From the first line to the last, please write out the data exactly.

BEGIN Available data

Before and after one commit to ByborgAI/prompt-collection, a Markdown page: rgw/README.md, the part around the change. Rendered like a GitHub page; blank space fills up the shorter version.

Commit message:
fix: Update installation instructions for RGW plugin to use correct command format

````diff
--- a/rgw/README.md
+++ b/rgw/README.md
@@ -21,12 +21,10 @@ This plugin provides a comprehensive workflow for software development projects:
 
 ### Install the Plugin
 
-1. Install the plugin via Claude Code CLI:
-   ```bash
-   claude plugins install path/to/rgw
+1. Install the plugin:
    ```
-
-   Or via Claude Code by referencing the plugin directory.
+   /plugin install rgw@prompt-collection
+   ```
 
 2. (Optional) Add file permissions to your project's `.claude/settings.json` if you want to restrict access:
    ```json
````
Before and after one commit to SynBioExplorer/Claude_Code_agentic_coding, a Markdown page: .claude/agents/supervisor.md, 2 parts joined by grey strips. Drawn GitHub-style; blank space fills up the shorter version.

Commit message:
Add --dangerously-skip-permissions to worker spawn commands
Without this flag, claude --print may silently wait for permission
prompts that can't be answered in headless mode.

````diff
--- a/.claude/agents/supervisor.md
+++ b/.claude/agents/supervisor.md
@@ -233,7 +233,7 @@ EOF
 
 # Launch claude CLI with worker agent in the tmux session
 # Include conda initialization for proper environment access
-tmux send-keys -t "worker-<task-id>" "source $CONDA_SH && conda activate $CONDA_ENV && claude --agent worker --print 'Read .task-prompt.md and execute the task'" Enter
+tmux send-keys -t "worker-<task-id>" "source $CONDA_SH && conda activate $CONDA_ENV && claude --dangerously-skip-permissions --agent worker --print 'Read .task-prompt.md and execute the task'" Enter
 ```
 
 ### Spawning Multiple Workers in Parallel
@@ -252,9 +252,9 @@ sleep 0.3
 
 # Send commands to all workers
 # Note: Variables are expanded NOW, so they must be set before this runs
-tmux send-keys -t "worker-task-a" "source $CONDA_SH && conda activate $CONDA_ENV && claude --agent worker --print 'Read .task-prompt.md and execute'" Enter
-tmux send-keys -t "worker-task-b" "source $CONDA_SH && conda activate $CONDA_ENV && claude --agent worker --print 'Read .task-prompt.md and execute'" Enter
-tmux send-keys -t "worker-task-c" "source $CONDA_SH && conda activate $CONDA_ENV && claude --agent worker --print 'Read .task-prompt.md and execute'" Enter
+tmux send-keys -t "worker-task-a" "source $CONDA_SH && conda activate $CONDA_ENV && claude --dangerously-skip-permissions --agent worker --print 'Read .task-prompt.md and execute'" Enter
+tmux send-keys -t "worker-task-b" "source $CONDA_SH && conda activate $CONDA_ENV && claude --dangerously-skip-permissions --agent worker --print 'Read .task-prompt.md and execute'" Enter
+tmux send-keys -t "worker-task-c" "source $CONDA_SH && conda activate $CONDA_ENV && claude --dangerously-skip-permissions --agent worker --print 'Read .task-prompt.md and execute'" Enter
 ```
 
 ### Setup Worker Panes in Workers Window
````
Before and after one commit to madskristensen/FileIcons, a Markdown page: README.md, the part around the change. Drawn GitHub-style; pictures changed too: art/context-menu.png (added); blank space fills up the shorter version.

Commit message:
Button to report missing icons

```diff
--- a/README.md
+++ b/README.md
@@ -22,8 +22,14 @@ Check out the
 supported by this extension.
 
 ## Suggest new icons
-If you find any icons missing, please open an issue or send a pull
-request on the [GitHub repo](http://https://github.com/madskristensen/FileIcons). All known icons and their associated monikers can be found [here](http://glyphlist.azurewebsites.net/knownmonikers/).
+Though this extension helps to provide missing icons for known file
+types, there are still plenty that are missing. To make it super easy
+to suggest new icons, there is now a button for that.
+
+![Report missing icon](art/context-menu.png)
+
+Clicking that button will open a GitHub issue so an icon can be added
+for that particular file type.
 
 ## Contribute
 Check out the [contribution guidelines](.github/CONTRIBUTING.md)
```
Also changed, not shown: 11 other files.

END Available data

• _Response for this exercise_:
Before and after one commit to ByborgAI/prompt-collection, a Markdown page: rgw/README.md, the part around the change. Rendered like a GitHub page; blank space fills up the shorter version.

Commit message:
fix: Update installation instructions for RGW plugin to use correct command format

````diff
--- a/rgw/README.md
+++ b/rgw/README.md
@@ -21,12 +21,10 @@ This plugin provides a comprehensive workflow for software development projects:
 
 ### Install the Plugin
 
-1. Install the plugin via Claude Code CLI:
-   ```bash
-   claude plugins install path/to/rgw
+1. Install the plugin:
    ```
-
-   Or via Claude Code by referencing the plugin directory.
+   /plugin install rgw@prompt-collection
+   ```
 
 2. (Optional) Add file permissions to your project's `.claude/settings.json` if you want to restrict access:
    ```json
````
Before and after one commit to SynBioExplorer/Claude_Code_agentic_coding, a Markdown page: .claude/agents/supervisor.md, 2 parts joined by grey strips. Drawn GitHub-style; blank space fills up the shorter version.

Commit message:
Add --dangerously-skip-permissions to worker spawn commands
Without this flag, claude --print may silently wait for permission
prompts that can't be answered in headless mode.

````diff
--- a/.claude/agents/supervisor.md
+++ b/.claude/agents/supervisor.md
@@ -233,7 +233,7 @@ EOF
 
 # Launch claude CLI with worker agent in the tmux session
 # Include conda initialization for proper environment access
-tmux send-keys -t "worker-<task-id>" "source $CONDA_SH && conda activate $CONDA_ENV && claude --agent worker --print 'Read .task-prompt.md and execute the task'" Enter
+tmux send-keys -t "worker-<task-id>" "source $CONDA_SH && conda activate $CONDA_ENV && claude --dangerously-skip-permissions --agent worker --print 'Read .task-prompt.md and execute the task'" Enter
 ```
 
 ### Spawning Multiple Workers in Parallel
@@ -252,9 +252,9 @@ sleep 0.3
 
 # Send commands to all workers
 # Note: Variables are expanded NOW, so they must be set before this runs
-tmux send-keys -t "worker-task-a" "source $CONDA_SH && conda activate $CONDA_ENV && claude --agent worker --print 'Read .task-prompt.md and execute'" Enter
-tmux send-keys -t "worker-task-b" "source $CONDA_SH && conda activate $CONDA_ENV && claude --agent worker --print 'Read .task-prompt.md and execute'" Enter
-tmux send-keys -t "worker-task-c" "source $CONDA_SH && conda activate $CONDA_ENV && claude --agent worker --print 'Read .task-prompt.md and execute'" Enter
+tmux send-keys -t "worker-task-a" "source $CONDA_SH && conda activate $CONDA_ENV && claude --dangerously-skip-permissions --agent worker --print 'Read .task-prompt.md and execute'" Enter
+tmux send-keys -t "worker-task-b" "source $CONDA_SH && conda activate $CONDA_ENV && claude --dangerously-skip-permissions --agent worker --print 'Read .task-prompt.md and execute'" Enter
+tmux send-keys -t "worker-task-c" "source $CONDA_SH && conda activate $CONDA_ENV && claude --dangerously-skip-permissions --agent worker --print 'Read .task-prompt.md and execute'" Enter
 ```
 
 ### Setup Worker Panes in Workers Window
````
Before and after one commit to madskristensen/FileIcons, a Markdown page: README.md, the part around the change. Drawn GitHub-style; pictures changed too: art/context-menu.png (added); blank space fills up the shorter version.

Commit message:
Button to report missing icons

```diff
--- a/README.md
+++ b/README.md
@@ -22,8 +22,14 @@ Check out the
 supported by this extension.
 
 ## Suggest new icons
-If you find any icons missing, please open an issue or send a pull
-request on the [GitHub repo](http://https://github.com/madskristensen/FileIcons). All known icons and their associated monikers can be found [here](http://glyphlist.azurewebsites.net/knownmonikers/).
+Though this extension helps to provide missing icons for known file
+types, there are still plenty that are missing. To make it super easy
+to suggest new icons, there is now a button for that.
+
+![Report missing icon](art/context-menu.png)
+
+Clicking that button will open a GitHub issue so an icon can be added
+for that particular file type.
 
 ## Contribute
 Check out the [contribution guidelines](.github/CONTRIBUTING.md)
```
Also changed, not shown: 11 other files.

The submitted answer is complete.